Web interface edit records
########################################
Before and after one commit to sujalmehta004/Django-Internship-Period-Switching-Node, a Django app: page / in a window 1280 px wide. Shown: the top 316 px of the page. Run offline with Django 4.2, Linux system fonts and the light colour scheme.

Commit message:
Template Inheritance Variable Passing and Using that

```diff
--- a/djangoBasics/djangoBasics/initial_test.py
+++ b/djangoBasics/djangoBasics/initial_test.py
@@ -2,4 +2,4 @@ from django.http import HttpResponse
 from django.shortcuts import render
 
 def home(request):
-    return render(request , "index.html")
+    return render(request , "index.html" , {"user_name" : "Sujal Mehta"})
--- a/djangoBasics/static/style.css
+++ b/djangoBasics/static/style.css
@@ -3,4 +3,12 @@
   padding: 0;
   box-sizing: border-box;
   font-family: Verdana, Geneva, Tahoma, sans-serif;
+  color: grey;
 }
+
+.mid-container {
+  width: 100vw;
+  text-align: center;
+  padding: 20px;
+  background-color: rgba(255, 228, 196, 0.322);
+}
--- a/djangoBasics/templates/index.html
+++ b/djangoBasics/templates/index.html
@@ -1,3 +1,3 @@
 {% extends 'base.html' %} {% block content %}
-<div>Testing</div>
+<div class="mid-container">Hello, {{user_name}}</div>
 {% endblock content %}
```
########################################
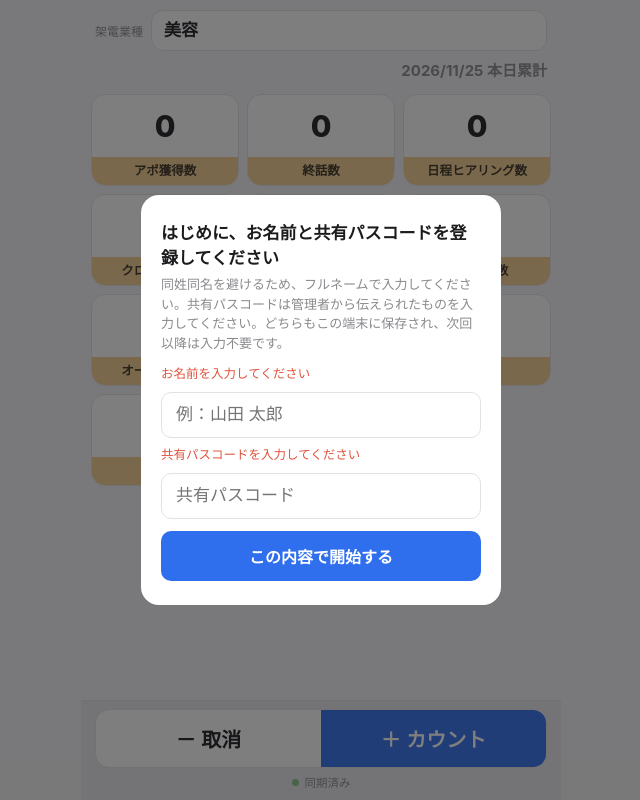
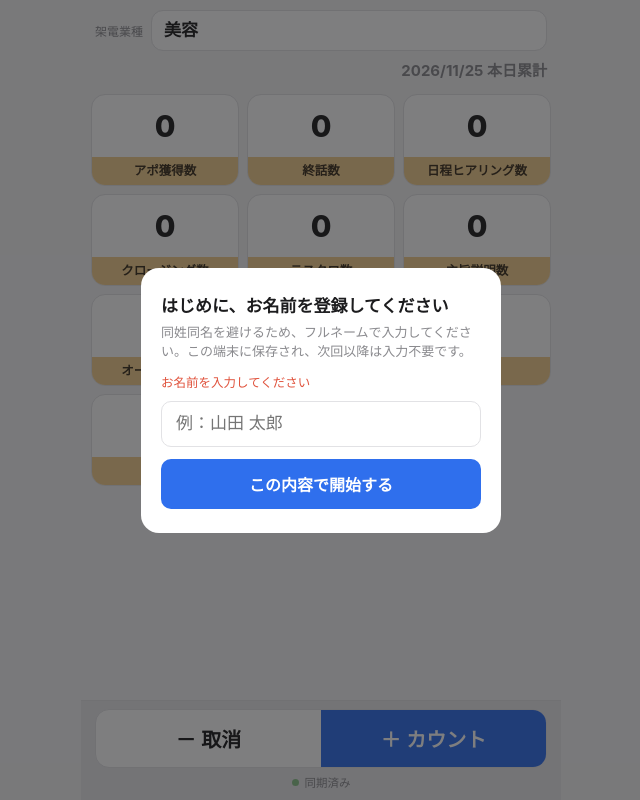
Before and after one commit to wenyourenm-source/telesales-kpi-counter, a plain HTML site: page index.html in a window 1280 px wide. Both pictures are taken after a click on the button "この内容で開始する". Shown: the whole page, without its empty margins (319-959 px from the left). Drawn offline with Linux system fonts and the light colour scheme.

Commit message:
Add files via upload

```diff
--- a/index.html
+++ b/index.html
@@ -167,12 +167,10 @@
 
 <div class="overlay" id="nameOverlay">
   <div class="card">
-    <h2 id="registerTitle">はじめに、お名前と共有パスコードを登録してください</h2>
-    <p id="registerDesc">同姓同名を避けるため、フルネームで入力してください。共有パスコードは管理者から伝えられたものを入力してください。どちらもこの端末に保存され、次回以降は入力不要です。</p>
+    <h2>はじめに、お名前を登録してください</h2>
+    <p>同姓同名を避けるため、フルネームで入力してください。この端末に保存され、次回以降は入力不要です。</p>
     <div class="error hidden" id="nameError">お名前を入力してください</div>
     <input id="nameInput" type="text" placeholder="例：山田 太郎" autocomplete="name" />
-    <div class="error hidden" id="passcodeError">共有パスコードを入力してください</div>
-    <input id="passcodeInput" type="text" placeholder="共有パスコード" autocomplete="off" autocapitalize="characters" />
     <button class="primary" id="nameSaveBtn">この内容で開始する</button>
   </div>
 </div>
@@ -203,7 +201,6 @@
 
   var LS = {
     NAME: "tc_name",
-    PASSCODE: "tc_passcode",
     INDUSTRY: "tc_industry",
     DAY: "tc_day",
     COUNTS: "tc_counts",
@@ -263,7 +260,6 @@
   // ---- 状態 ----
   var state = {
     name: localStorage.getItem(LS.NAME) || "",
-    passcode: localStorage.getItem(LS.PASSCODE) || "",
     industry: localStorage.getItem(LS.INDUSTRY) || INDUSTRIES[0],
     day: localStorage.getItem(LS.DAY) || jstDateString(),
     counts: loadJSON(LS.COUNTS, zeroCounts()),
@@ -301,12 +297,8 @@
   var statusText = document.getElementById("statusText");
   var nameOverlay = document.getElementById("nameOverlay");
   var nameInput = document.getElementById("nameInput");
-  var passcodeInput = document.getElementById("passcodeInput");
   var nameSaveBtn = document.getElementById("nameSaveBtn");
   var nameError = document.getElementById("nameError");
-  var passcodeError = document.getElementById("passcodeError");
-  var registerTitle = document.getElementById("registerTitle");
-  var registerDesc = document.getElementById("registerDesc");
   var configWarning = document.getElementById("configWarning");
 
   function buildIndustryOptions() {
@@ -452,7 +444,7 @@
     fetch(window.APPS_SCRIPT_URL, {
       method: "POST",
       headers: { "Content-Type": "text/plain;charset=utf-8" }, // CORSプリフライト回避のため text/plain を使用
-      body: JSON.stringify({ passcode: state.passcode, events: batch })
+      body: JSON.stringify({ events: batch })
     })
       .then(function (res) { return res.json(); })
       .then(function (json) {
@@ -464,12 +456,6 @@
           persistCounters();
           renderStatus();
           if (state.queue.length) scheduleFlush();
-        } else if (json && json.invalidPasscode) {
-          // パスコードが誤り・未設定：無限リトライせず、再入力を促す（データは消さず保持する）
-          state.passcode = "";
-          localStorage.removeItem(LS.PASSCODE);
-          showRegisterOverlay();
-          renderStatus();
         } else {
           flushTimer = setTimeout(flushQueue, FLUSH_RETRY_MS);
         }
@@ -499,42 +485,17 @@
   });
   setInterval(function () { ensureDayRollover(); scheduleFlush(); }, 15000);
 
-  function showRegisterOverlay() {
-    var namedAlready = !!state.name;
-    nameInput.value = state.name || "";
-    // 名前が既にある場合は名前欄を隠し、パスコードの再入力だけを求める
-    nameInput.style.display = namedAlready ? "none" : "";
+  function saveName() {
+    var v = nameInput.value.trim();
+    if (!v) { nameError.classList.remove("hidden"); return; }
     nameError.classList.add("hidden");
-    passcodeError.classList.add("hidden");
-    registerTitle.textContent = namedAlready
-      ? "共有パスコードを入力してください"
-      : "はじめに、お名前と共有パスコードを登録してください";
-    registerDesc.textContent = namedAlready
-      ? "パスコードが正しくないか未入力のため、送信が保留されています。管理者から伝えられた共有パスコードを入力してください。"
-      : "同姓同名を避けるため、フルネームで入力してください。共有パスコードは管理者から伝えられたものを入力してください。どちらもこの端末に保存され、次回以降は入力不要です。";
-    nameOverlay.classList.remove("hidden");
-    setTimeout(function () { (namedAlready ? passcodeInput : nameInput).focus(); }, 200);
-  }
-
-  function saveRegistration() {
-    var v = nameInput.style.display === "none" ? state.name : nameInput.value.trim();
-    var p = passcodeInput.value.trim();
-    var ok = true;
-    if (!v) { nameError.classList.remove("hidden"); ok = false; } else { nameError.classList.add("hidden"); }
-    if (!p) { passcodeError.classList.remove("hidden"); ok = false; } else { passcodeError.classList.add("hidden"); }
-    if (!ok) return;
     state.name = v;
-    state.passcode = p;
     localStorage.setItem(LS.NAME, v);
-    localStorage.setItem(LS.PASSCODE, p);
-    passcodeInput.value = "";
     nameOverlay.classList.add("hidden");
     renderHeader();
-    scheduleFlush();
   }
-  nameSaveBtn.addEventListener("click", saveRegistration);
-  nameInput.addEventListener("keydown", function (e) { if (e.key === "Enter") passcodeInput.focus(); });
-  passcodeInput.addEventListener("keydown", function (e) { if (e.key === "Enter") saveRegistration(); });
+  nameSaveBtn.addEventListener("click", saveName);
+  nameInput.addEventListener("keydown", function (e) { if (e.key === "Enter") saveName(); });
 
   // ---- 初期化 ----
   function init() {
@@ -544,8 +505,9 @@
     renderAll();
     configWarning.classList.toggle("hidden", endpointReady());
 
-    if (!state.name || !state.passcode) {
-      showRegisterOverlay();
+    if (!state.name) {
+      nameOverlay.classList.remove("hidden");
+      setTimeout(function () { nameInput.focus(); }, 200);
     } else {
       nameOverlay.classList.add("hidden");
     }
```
########################################
Problem
How many lines in the entries include "nameError"? Only the number is wanted.

Solution
5